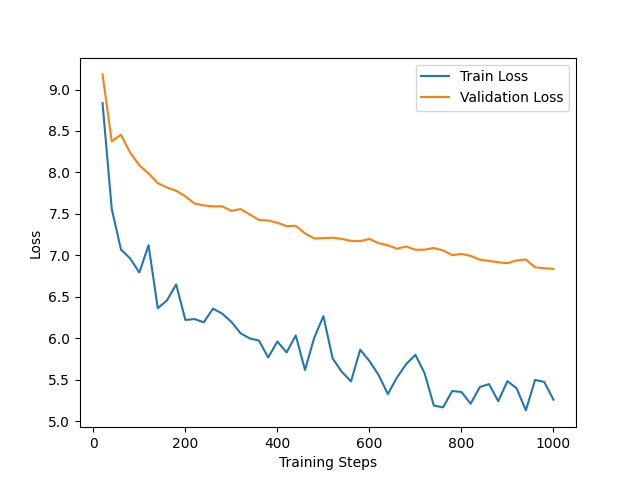
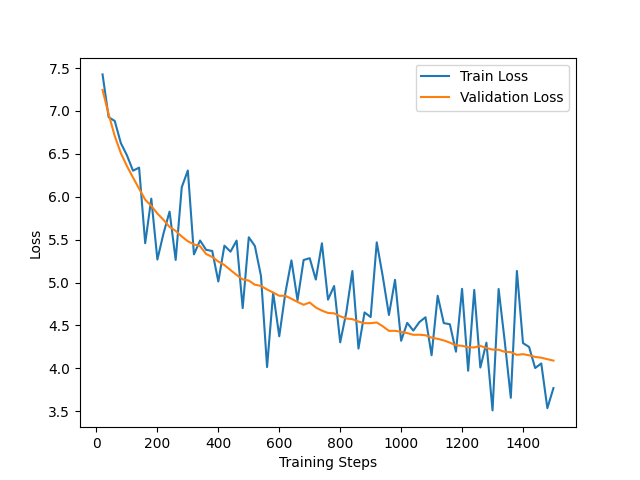
Update for RTX3060 Architecture

diff --git a/src/architecture/execution.py b/src/architecture/execution.py
@@ -2,7 +2,7 @@ import torch
 import itertools
 
 from .tokenizer import SECRegexTokenizer
-from .dataset import EDGARDataset
+from .dataset import EDGARDataset, StreamingEDGARDataset
 
 import tiktoken
 
@@ -141,6 +141,36 @@ def create_dataloaders(train_tokens, val_tokens, config, cores):
 
     return train_dataloader, val_dataloader
 
+def create_streaming_dataloaders(train_stream, val_stream, config):
+    
+    # Initialize tokenizer here instead of doing it in a separate prep step
+    encoding = tiktoken.get_encoding("gpt2")
+    vocab_size = encoding.n_vocab
+
+    # Hugging Face streams need to be shuffled using a buffer, 
+    # since we don't have the whole dataset to shuffle at once.
+    train_stream = train_stream.shuffle(buffer_size=10000, seed=42)
+
+    train_dataset = StreamingEDGARDataset(train_stream, config["context_length"], encoding)
+    
+    train_dataloader = torch.utils.data.DataLoader(
+        train_dataset,
+        batch_size=config["batch_size"],
+        # shuffle=True is INVALID for IterableDatasets (handled by HF buffer above)
+        num_workers=0, # Keep at 0 for streaming to avoid data duplication across threads
+        pin_memory=True                
+    )
+
+    val_dataset = StreamingEDGARDataset(val_stream, config["context_length"], encoding)
+    val_dataloader = torch.utils.data.DataLoader(
+        val_dataset,
+        batch_size=config["batch_size"],
+        num_workers=0,
+        pin_memory=True
+    )
+
+    return train_dataloader, val_dataloader, vocab_size, encoding
+
 
 def train(model, train_loader, val_loader, optimizer, config, device, eval_every=100, num_epochs=1, max_steps=1500):
 
@@ -175,6 +205,68 @@ def train(model, train_loader, val_loader, optimizer, config, device, eval_every
                 print(f"Epoch {epoch} | Step {step} | Train loss: {train_loss:.4f} | Val loss: {val_loss:.4f}")
 
             if step >= max_steps:
+                print(f"Reached max_steps ({max_steps}). Stopping training early.")
+                return train_losses, val_losses
+
+    return train_losses, val_losses
+
+import torch
+
+def train_efficient(model, train_loader, val_loader, optimizer, config, device, scheduler=None, eval_every=100, num_epochs=1, max_steps=1500, accumulation_steps=8):
+
+    # Training Loop
+    step = 0
+    actual_step = 0 # Tracks actual weight updates
+    train_losses, val_losses = [], []
+    
+    # Initialize gradients to zero before starting
+    optimizer.zero_grad() 
+
+    for epoch in range(num_epochs):
+
+        for X, y in train_loader:
+            step += 1
+
+            # tensor.to(device, non_blocking=True) starts moving stuff to the GPU in
+            # the background and goes on to the next line of code
+            X, y = X.to(device, non_blocking=True), y.to(device, non_blocking=True)
+
+            # Automatic Mixed Precision (bfloat16 works great on RTX 3000 series)
+            # casts parameters into optimized dtypes for computational efficiency
+            with torch.autocast(device_type="cuda", dtype=torch.bfloat16):
+                logits = model(X).view(-1, config["vocab_size"])
+                loss = torch.nn.functional.cross_entropy(logits, y.view(-1))
+                
+                # Scale the loss down by accumulation steps
+                loss = loss / accumulation_steps
+
+            # Back propagation (accumulates gradients, doesn't overwrite them yet)
+            loss.backward() 
+
+            # Only update weights after accumulating enough gradients
+            if step % accumulation_steps == 0:
+                # Gradient clipping to prevent exploding gradients (crucial for Transformers)
+                torch.nn.utils.clip_grad_norm_(model.parameters(), max_norm=1.0)
+                
+                optimizer.step() # Update parameters
+                
+                if scheduler is not None:
+                    scheduler.step() # Update learning rate
+                
+                optimizer.zero_grad() # Reset Gradients for the next batch
+                actual_step += 1
+
+            # Evaluation happens based on actual weight updates, not just forward passes
+            if step % (eval_every * accumulation_steps) == 0:
+                val_loss = estimate_loss(model, val_loader, device)
+                val_losses.append(val_loss)
+                # Multiply by accumulation_steps to get the true scale of the loss for printing
+                train_loss = loss.item() * accumulation_steps 
+                train_losses.append(train_loss)
+                print(f"Epoch {epoch} | Update Step {actual_step} | Train loss: {train_loss:.4f} | Val loss: {val_loss:.4f}")
+
+            # Stop based on actual weight updates
+            if actual_step >= max_steps:
                 print(f"Reached max_steps ({max_steps}). Stopping training early.")
                 return train_losses, val_losses
 

diff --git a/src/main.py b/src/main.py
@@ -8,65 +8,79 @@ import datasets
 import matplotlib.pyplot as plt
 import torch # PyTorch tensor library
 import torch._dynamo
-torch._dynamo.config.suppress_errors = True
+
 
 from architecture.model import GPTModel 
 
 from architecture.execution import (
+    create_streaming_dataloaders,
     generate_text,
     prepare_data,
     prepare_data_tiktoken,
     create_dataloaders,
-    train
+    train,
+    train_efficient
 )
-
-torch.set_float32_matmul_precision('high')
-
-# seeding random numbers for reproducibility
-random.seed(42)
-torch.manual_seed(42)
-
-device = "cuda" if torch.cuda.is_available() else "cpu"  # choose device
-print("Using device:", device)
-
-CONFIG = {
-    "vocab_size": 0,
-    "context_length": 256,
-    "emb_dim": 256,
-    "n_heads": 8,
-    "n_layers": 4,
-    "drop_rate": 0.1,
-    "qkv_bias": True,
-    "batch_size": 12,
-    "learning_rate": 5e-4,
-    "max_steps": 1000
-}
-
-print("Config:", CONFIG)
-
 
 def main():
 
+    ### Config & Seeding ###
+
+    torch._dynamo.config.suppress_errors = True
+    torch.set_float32_matmul_precision('high')
+
+    # seeding random numbers for reproducibility
+    random.seed(42)
+    torch.manual_seed(42)
+
+    device = "cuda" if torch.cuda.is_available() else "cpu"  # choose device
+    print("Using device:", device)
+
+    CONFIG = {
+        "vocab_size": 0,
+        "context_length": 256,
+        "emb_dim": 384,
+        "n_heads": 8,
+        "n_layers": 6,
+        "drop_rate": 0.1,
+        "qkv_bias": True,
+        "batch_size": 16,
+        "learning_rate": 5e-4,
+        "max_steps": 1500
+    }
+
+    print("Config:", CONFIG)
+
     ### Download Dataset ###
 
-    year_1993_training_dataset, year_1993_test_dataset = datasets.load_dataset(
+    # Load the full corpus using streaming (without the 'split' argument)
+    dataset_streams = datasets.load_dataset(
         "eloukas/edgar-corpus",
-        "year_1993",
-        split=["train","test"],
-        trust_remote_code=True
+        "full",
+        trust_remote_code=True,
+        streaming=True 
     )
+
+    # Extract the individual streams from the dictionary
+    train_stream = dataset_streams["train"]
+    val_stream = dataset_streams["test"]
 
     ### Tokenize Dataset ###
 
-    all_train_tokens, all_val_tokens, tokenizer, vocab_size = prepare_data_tiktoken(year_1993_training_dataset, year_1993_test_dataset)
-    # all_train_tokens, all_val_tokens, tokenizer, vocab_size = prepare_data(year_1993_training_dataset, year_1993_test_dataset)
-    
+    # all_train_tokens, all_val_tokens, tokenizer, vocab_size = prepare_data_tiktoken(full_training_dataset, full_test_dataset)
+    # all_train_tokens, all_val_tokens, tokenizer, vocab_size = prepare_data(full_training_dataset, full_test_dataset)
+
+    train_dataloader, val_dataloader, vocab_size, tokenizer = create_streaming_dataloaders(
+        train_stream, val_stream, CONFIG
+    )    
+
+
     CONFIG["vocab_size"] = vocab_size
     print(f"Updated CONFIG: {CONFIG}")
 
     ### Initialize Dataloaders ###
 
-    train_dataloader, val_dataloader = create_dataloaders(all_train_tokens, all_val_tokens, CONFIG, cores=8)
+    # train_dataloader, val_dataloader = create_dataloaders(all_train_tokens, all_val_tokens, CONFIG, cores=8)
 
     ### Initialize Model & Optimzer ###
 
@@ -81,13 +95,14 @@ def main():
 
     EVAL_EVERY = 20
 
-    train_losses, val_losses = train(
+    train_losses, val_losses = train_efficient(
         model=model,
         train_loader=train_dataloader,
         val_loader=val_dataloader,
         optimizer=optimizer,
         config=CONFIG,
         device=device,
+        accumulation_steps=8,
         eval_every=EVAL_EVERY,
         num_epochs=1,
         max_steps=CONFIG["max_steps"]

diff --git a/src/generate.py b/src/generate.py
@@ -1,0 +1,75 @@
+import torch
+import tiktoken
+from architecture.model import GPTModel
+from architecture.execution import generate_text
+# Import whatever function you used to get your tokenizer
+# from architecture.execution import get_tokenizer 
+
+def main():
+    # 1. Set up device
+    device = "cuda" if torch.cuda.is_available() else "cpu"
+    print(f"Using device: {device}")
+
+    # 2. Define the configuration
+    # CRITICAL: This must exactly match the config used during training.
+    # You must replace YOUR_VOCAB_SIZE with the actual integer printed 
+    # during your training run.
+    CONFIG = {
+        "vocab_size": 50257, # <--- UPDATE THIS to match your trained vocab size
+        "context_length": 256,
+        "emb_dim": 384,
+        "n_heads": 8,
+        "n_layers": 6,
+        "drop_rate": 0.1,
+        "qkv_bias": True,
+        "batch_size": 16,
+        "learning_rate": 5e-4,
+        "max_steps": 1500
+    }
+
+    # 3. Initialize the model architecture
+    print("Initializing model...")
+    model = GPTModel(CONFIG)
+
+    # 4. Load the saved weights
+    # map_location ensures it loads correctly whether you are on CPU or GPU
+    model_path = "milestone_2_model.pth"
+    model.load_state_dict(torch.load(model_path, map_location=device, weights_only=True))
+    model.to(device)
+    
+    # Set the model to evaluation mode (disables dropout, affects layernorm)
+    model.eval() 
+    print("Model loaded successfully!")
+
+    # 5. Initialize your tokenizer
+    # You must initialize the EXACT same tokenizer used in main.py
+    # tokenizer = ... 
+    tokenizer = tiktoken.get_encoding("gpt2")
+
+    # 6. Generate Text
+    prompts = [
+        "Item 1. Business: The Company is engaged in ",
+        "Management's Discussion and Analysis of Financial Condition and ",
+        "This prospectus contains forward-looking statements that involve "
+    ]
+
+    print("\n--- Generating Text ---")
+    
+    # torch.no_grad() speeds up inference by disabling gradient tracking
+    with torch.no_grad():
+        for p in prompts:
+            # Note: adjust encode/decode logic depending on your specific tokenizer's API
+            input_ids = tokenizer.encode(p) 
+            input_tensor = torch.tensor([input_ids], dtype=torch.long).to(device)
+
+            # Generate tokens
+            output_tensor = generate_text(model, input_tensor, max_new_tokens=40)
+            
+            # Decode the output
+            generated_text = tokenizer.decode(output_tensor[0].tolist())
+
+            print(f"Prompt: {p}")
+            print(f"Output: {generated_text}\n")
+
+if __name__ == "__main__":
+    main()

diff --git a/src/architecture/dataset.py b/src/architecture/dataset.py
@@ -14,3 +14,30 @@ class EDGARDataset(torch.utils.data.Dataset):
         x = torch.tensor(chunk[:-1], dtype=torch.long)
         y = torch.tensor(chunk[1:], dtype=torch.long)
         return x, y
+
+class StreamingEDGARDataset(torch.utils.data.IterableDataset):
+    def __init__(self, hf_stream, context_length, tokenizer_encoding):
+        self.hf_stream = hf_stream
+        self.context_length = context_length
+        self.encoding = tokenizer_encoding
+
+    def __iter__(self):
+        buffer = []
+        # Pull documents from the stream one by one
+        for example in self.hf_stream:
+            text = example['section_1']
+            
+            # Tokenize on the fly
+            tokens = self.encoding.encode(text)
+            buffer.extend(tokens)
+
+            # Once we have enough tokens for a full context window, yield them
+            while len(buffer) > self.context_length:
+                chunk = buffer[:self.context_length + 1]
+                x = torch.tensor(chunk[:-1], dtype=torch.long)
+                y = torch.tensor(chunk[1:], dtype=torch.long)
+                
+                yield x, y
+                
+                # Remove used tokens from the buffer (non-overlapping chunks)
+                buffer = buffer[self.context_length:]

+ + + +

* **Work task**
Search the entries above for the string "view". Copy each line that holds it.

* **Output for this task**
+                logits = model(X).view(-1, config["vocab_size"])
+                loss = torch.nn.functional.cross_entropy(logits, y.view(-1))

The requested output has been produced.